If someone does the big, terrible thing to New York or Washington, there will be a lot of chaos and a lot of lines going down, a lot of damage, and a lot of things won’t be working so well anymore. And thus a lot more . . . time. Something tells me we won’t be teleconferencing and faxing about the Ford account for a while.
The psychic blow—and that is what it will be as people absorb it, a blow, an insult that reorders and changes—will shift our perspective and priorities, dramatically, and for longer than a while. Something tells me more of us will be praying, and hard, one side benefit of which is that there is sometimes a quality of stopped time when you pray. You get outside time.
Maybe, of course, I’m wrong. But I think of the friend who lives on Park Avenue who turned to me once and said, out of nowhere, “If ever something bad is going to happen to the city, I pray each day that God will give me a sign. That He will let me see a rat stand up on the sidewalk. So I’ll know to gather the kids and go.” I absorbed this and, two years later, just a month ago, poured out my fears to a former high official of the United States government. His face turned grim. I apologized for being morbid. He said no, he thinks the same thing. He thinks it will happen in the next year and a half. I was surprised, and more surprised when he said that an acquaintance, a former arms expert for another country, thinks it will happen in a matter of months.
So now I have frightened you. But we must not sit around and be depressed. “Don’t cry,” Jimmy Cagney once said. “There’s enough water in the goulash already.”
We must take the time to do some things. We must press government officials to face the big, terrible thing. They know it could happen tomorrow; they just haven’t focused on it because there’s no Armageddon constituency. We should press for more from our foreign intelligence and our defense systems, and press local, state, and federal leaders to become more serious about civil defense and emergency management.
The other thing we must do is the most important.
I once talked to a man who had a friend who’d done something that took his breath away. She was single, middle-aged and middle class, and wanted to find a child to love. She searched the orphanages of South America and took the child who was in the most trouble, sick and emotionally unwell. She took the little girl home and loved her hard, and in time the little girl grew and became strong, became in fact the kind of person who could and did help others. Twelve years later, at the girl’s high school graduation, she won the award for best all-around student. She played the piano for the recessional. Now she’s at college.
The man’s eyes grew moist. He had just been to the graduation. “These are the things that stay God’s hand,” he told me. I didn’t know what that meant. He explained: These are the things that keep God from letting us kill us all.

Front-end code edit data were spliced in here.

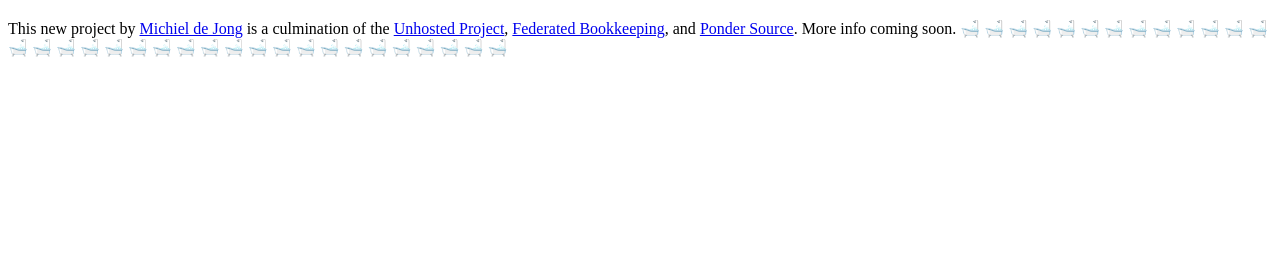
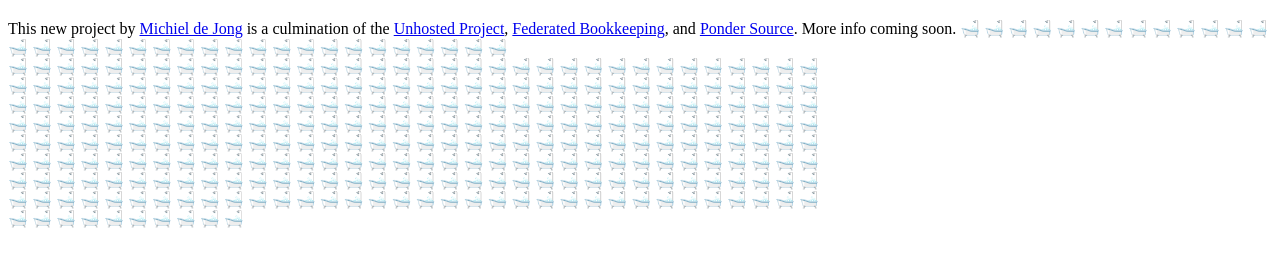
Before and after one commit to tubsproject/tubsproject.org, a plain HTML site: page index.html in a window 1280 px wide. Shown: the part 62-328 px from the top of the page. Drawn offline with Linux system fonts and the light colour scheme.

Commit message:
Update index.html

```diff
--- a/index.html
+++ b/index.html
@@ -11,8 +11,18 @@
       the <a href="https://unhosted.org">Unhosted Project</a>,
       <a href="https://federatedbookkeeping.org">Federated Bookkeeping</a>,
       and <a href="https://pondersource.com">Ponder Source</a>.
-      More info coming soon. 🛁 🛁 🛁 🛁 🛁 🛁 🛁 🛁 🛁 🛁 🛁 🛁 🛁 🛁 🛁 🛁 🛁 🛁 🛁 🛁 🛁 🛁 🛁 🛁 🛁 🛁 🛁 🛁 🛁 🛁 🛁 🛁 🛁 🛁
+      More info coming soon.
       </a href="https://github.com/tubsproject>GitHub</a>
     </div>
+    <div>🛁 🛁 🛁 🛁 🛁 🛁 🛁 🛁 🛁 🛁 🛁 🛁 🛁 🛁 🛁 🛁 🛁 🛁 🛁 🛁 🛁 🛁 🛁 🛁 🛁 🛁 🛁 🛁 🛁 🛁 🛁 🛁 🛁 🛁</div>
+    <div>🛁 🛁 🛁 🛁 🛁 🛁 🛁 🛁 🛁 🛁 🛁 🛁 🛁 🛁 🛁 🛁 🛁 🛁 🛁 🛁 🛁 🛁 🛁 🛁 🛁 🛁 🛁 🛁 🛁 🛁 🛁 🛁 🛁 🛁</div>
+    <div>🛁 🛁 🛁 🛁 🛁 🛁 🛁 🛁 🛁 🛁 🛁 🛁 🛁 🛁 🛁 🛁 🛁 🛁 🛁 🛁 🛁 🛁 🛁 🛁 🛁 🛁 🛁 🛁 🛁 🛁 🛁 🛁 🛁 🛁</div>
+    <div>🛁 🛁 🛁 🛁 🛁 🛁 🛁 🛁 🛁 🛁 🛁 🛁 🛁 🛁 🛁 🛁 🛁 🛁 🛁 🛁 🛁 🛁 🛁 🛁 🛁 🛁 🛁 🛁 🛁 🛁 🛁 🛁 🛁 🛁</div>
+    <div>🛁 🛁 🛁 🛁 🛁 🛁 🛁 🛁 🛁 🛁 🛁 🛁 🛁 🛁 🛁 🛁 🛁 🛁 🛁 🛁 🛁 🛁 🛁 🛁 🛁 🛁 🛁 🛁 🛁 🛁 🛁 🛁 🛁 🛁</div>
+    <div>🛁 🛁 🛁 🛁 🛁 🛁 🛁 🛁 🛁 🛁 🛁 🛁 🛁 🛁 🛁 🛁 🛁 🛁 🛁 🛁 🛁 🛁 🛁 🛁 🛁 🛁 🛁 🛁 🛁 🛁 🛁 🛁 🛁 🛁</div>
+    <div>🛁 🛁 🛁 🛁 🛁 🛁 🛁 🛁 🛁 🛁 🛁 🛁 🛁 🛁 🛁 🛁 🛁 🛁 🛁 🛁 🛁 🛁 🛁 🛁 🛁 🛁 🛁 🛁 🛁 🛁 🛁 🛁 🛁 🛁</div>
+    <div>🛁 🛁 🛁 🛁 🛁 🛁 🛁 🛁 🛁 🛁 🛁 🛁 🛁 🛁 🛁 🛁 🛁 🛁 🛁 🛁 🛁 🛁 🛁 🛁 🛁 🛁 🛁 🛁 🛁 🛁 🛁 🛁 🛁 🛁</div>
+    <div>🛁 🛁 🛁 🛁 🛁 🛁 🛁 🛁 🛁 🛁 🛁 🛁 🛁 🛁 🛁 🛁 🛁 🛁 🛁 🛁 🛁 🛁 🛁 🛁 🛁 🛁 🛁 🛁 🛁 🛁 🛁 🛁 🛁 🛁</div>
+    <div>🛁 🛁 🛁 🛁 🛁 🛁 🛁 🛁 🛁 🛁 </div>
   </body>
 </html>
```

So be good. Do good. Stay his hand. And pray. When the Virgin Mary makes her visitations—she’s never made so many in all of recorded history as she has in this century—she says: Pray! Pray unceasingly!
I myself don’t, but I think about it a lot and sometimes pray when I think. But you don’t have to be Catholic to take this advice.
Pray. Unceasingly. Take the time.